Arbitration services have been in heavy demand over the past few years, with many jurisdictions reporting a continuing rise in cases and volumes. The outbreak of the global covid-19 pandemic has done little to slow this – and in fact is almost certainly contributing to the growth. Needless to say, this increasing demand has brought with it a need for legal arbitration specialists.

For 2020, the Hong Kong International Arbitration Centre (HKIAC) reported 318 cases, involving a total disputed amount of about US$8.8 billion. Both these figures are the highest since 2011. Last year also saw a huge swing towards virtual hearings: of the 117 hearings hosted by the HKIAC, 80 were conducted virtually. Many of those making use of the HKIAC in 2020 continued to be international, with parties from the British Virgin Islands, Britain, the United States and Cayman Islands among the most significant.

Mainland China saw an 8.5 percent rise in cases, with 3165 applications and total disputed amount of over US$17 billion.

Other regional jurisdictions also reported a bumper year for 2020. The Singapore International Arbitration Centre received 1080 applications – an extraordinary increase over the 475 new filings the previous year.

While these substantive increases follow a general upward trend in arbitration filings, some of the new cases are undoubtedly a result of the effects of the covid pandemic. There are two probable main reasons for this: a) the pandemic itself has led to more claims under areas such as force majeure, earn-out clauses and frustration; and b) in times of economic hardship and uncertainty, parties are more likely to opt for arbitration over the potentially far more costly option of litigation. This is because arbitration is carried out on a consensual basis: the parties involved have a level of flexibility over how proceedings are conducted. In litigation, however, it is up to the courts to decide the formalities governing proceedings. Arbitration is also generally conducted in private, meaning disputes can be resolved without having to be made public. This can help protect business relationships in a way that settlement through the courts cannot.

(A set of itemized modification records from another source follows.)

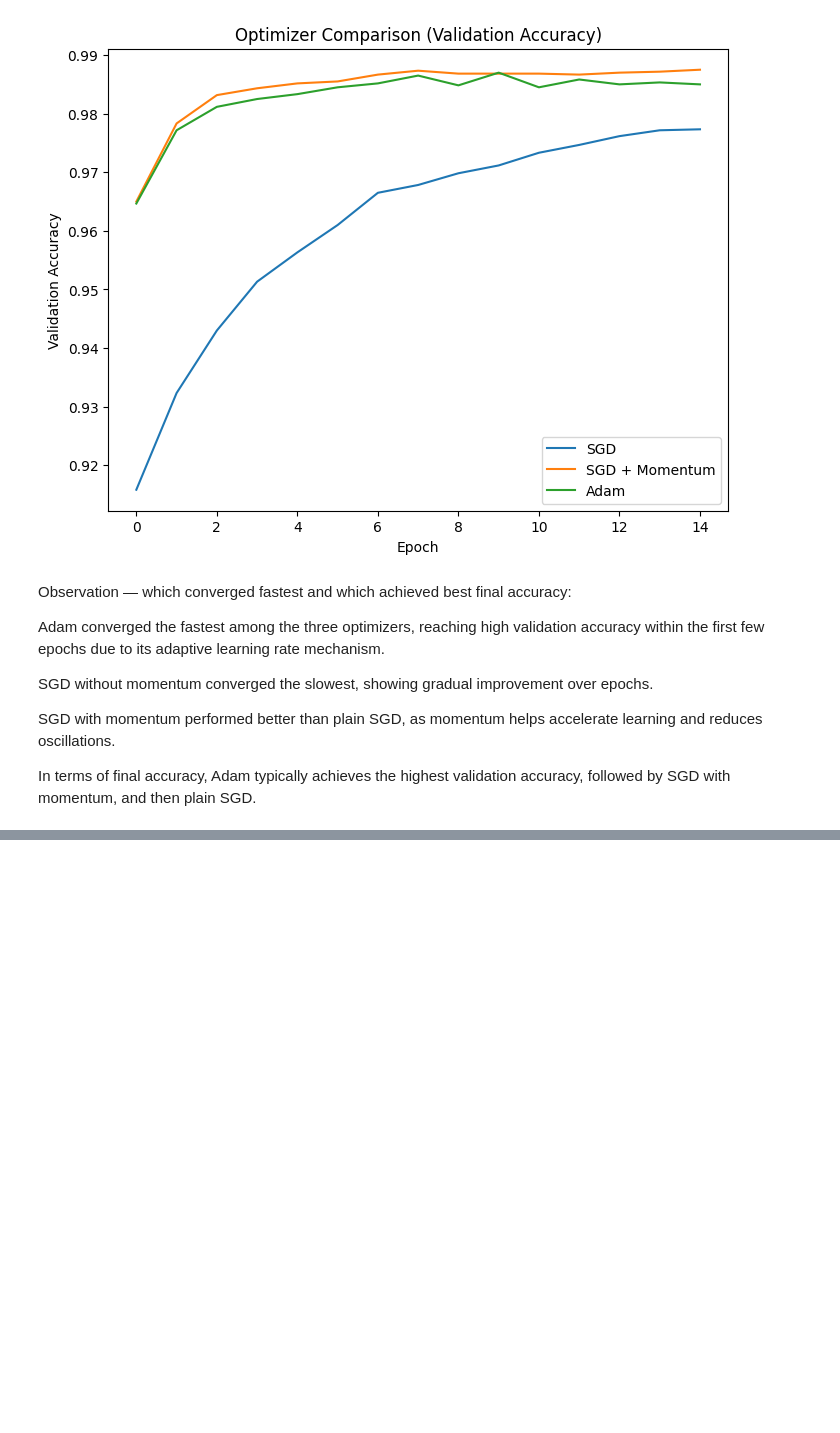
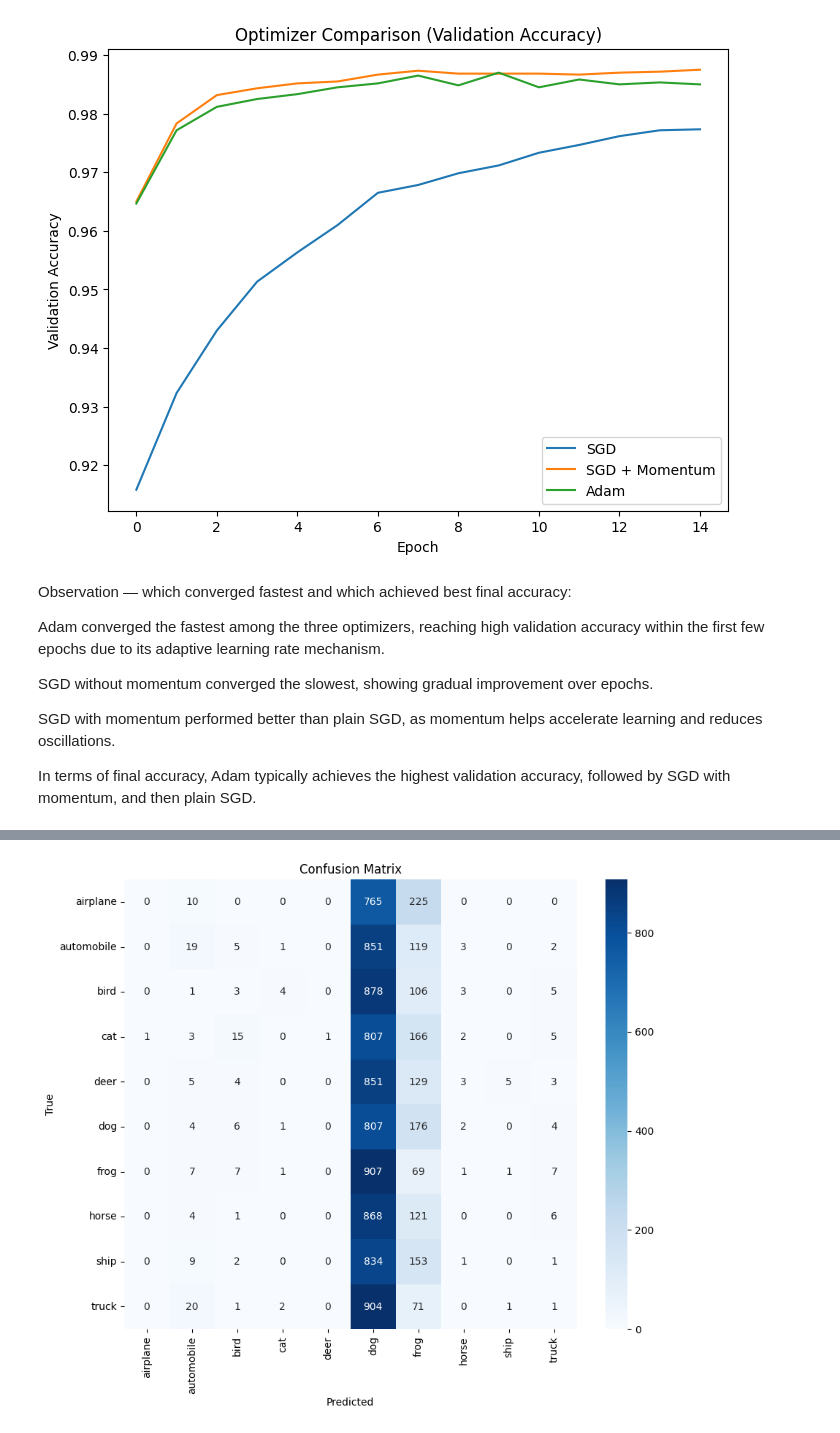
Before and after one commit to Ramnexus21/backend_1, a Jupyter notebook: CNN_lab.ipynb, the cells around one changed output, grey strips where cells are left out. Saved outputs shown, nothing was run; the diff lists cells and outputs as text; code cells hidden in the pictures; blank space fills up the shorter version.

```diff
--- a/CNN_lab.ipynb
+++ b/CNN_lab.ipynb
@@ -1053,0 +1846,87 @@ followed by SGD with momentum, and then plain SGD.
+# %%
+import tensorflow as tf
+import numpy as np
+import matplotlib.pyplot as plt
+import seaborn as sns
+from sklearn.metrics import confusion_matrix, classification_report
+
+# -------------------------------
+# Load CIFAR-10
+# -------------------------------
+(_, _), (x_test, y_test) = tf.keras.datasets.cifar10.load_data()
+x_test = x_test.astype("float32") / 255.0
+
+y_true = y_test.flatten()
+
+class_names = ["airplane","automobile","bird","cat","deer",
+               "dog","frog","horse","ship","truck"]
+
+# -------------------------------
+# Predictions
+# -------------------------------
+y_pred = np.argmax(model.predict(x_test, verbose=0), axis=1)
+
+# -------------------------------
+# (a) Confusion Matrix
+# -------------------------------
+cm = confusion_matrix(y_true, y_pred)
+
+plt.figure(figsize=(10,8))
+sns.heatmap(cm, annot=True, fmt='d',
+            xticklabels=class_names,
+            yticklabels=class_names,
+            cmap='Blues')
+
+plt.xlabel("Predicted")
+plt.ylabel("True")
+plt.title("Confusion Matrix")
+plt.savefig("confusion_matrix.png")
+plt.show()
+
+# -------------------------------
+# (b) Classification Report
+# -------------------------------
+report = classification_report(y_true, y_pred, target_names=class_names)
+print("\nClassification Report:\n")
+print(report)
+
+# -------------------------------
+# (c) Analysis
+# -------------------------------
+report_dict = classification_report(y_true, y_pred, target_names=class_names, output_dict=True)
+
+# Highest & lowest F1
+f1_scores = {cls: report_dict[cls]['f1-score'] for cls in class_names}
+best_class = max(f1_scores, key=f1_scores.get)
+worst_class = min(f1_scores, key=f1_scores.get)
+
+print(f"\nBest F1-score class: {best_class}")
+print(f"Worst F1-score class: {worst_class}")
+
+# Most confused pair
+cm_no_diag = cm.copy()
+np.fill_diagonal(cm_no_diag, 0)
+
+i, j = np.unravel_index(np.argmax(cm_no_diag), cm_no_diag.shape)
+print(f"Most confused pair: {class_names[i]} ↔ {class_names[j]}")
+
+# -------------------------------
+# (d) Show 5 misclassified examples
+# -------------------------------
+count = 0
+plt.figure(figsize=(10,6))
+
+for idx in range(len(x_test)):
+    if y_true[idx] == i and y_pred[idx] == j:
+        plt.subplot(2,3,count+1)
+        plt.imshow(x_test[idx])
+        plt.title(f"T:{class_names[y_true[idx]]}\nP:{class_names[y_pred[idx]]}")
+        plt.axis('off')
+        count += 1
+        if count == 5:
+            break
+
+plt.tight_layout()
+plt.show()
+# %% [output]
+[figure, added]
```
Also changed, not shown: parts of 29 cells of this notebook.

The rise of virtual arbitration hearings has also brought considerable benefits. Many involved in dispute resolution – be they petitioners, defendants or lawyers – may have been at first apprehensive about adopting the new technology. However most such concerns appear to have disappeared, with virtual hearings now being viewed enthusiastically. Apart from the obvious reduction in infection risk, such hearings also mean less time and money spent on international travel.

Meanwhile the aforementioned “earn-out” clause has become in increasing area of activity in arbitration, as a result of covid and the growing amount of M&A transactions. Earn-out clauses provide for a business seller to receive extra compensation should the business meet pre-specified targets further down the road. Such clauses are well-known to create dispute, with arbitration being the most common method of resolution. With the economic effects of the pandemic lurking in the foreground, such disputes are unlikely to disappear anytime soon.

Earlier this year many people and businesses were hoping for a glimpse of light at the end of the covid tunnel. Vaccinations were being rolled out, the rate of new infections was dropping in many countries, and social and workplace restrictions were eased. Now, however, with the emergence of the omicron variant, it is clear that life will not return to normal for some time. As a result of this, covid-related business disputes are set to continue, and, for better or worse, this will mean a continued demand for arbitration services.

By BEN COOPER, Managing Partner, Ashford Benjamin Ltd.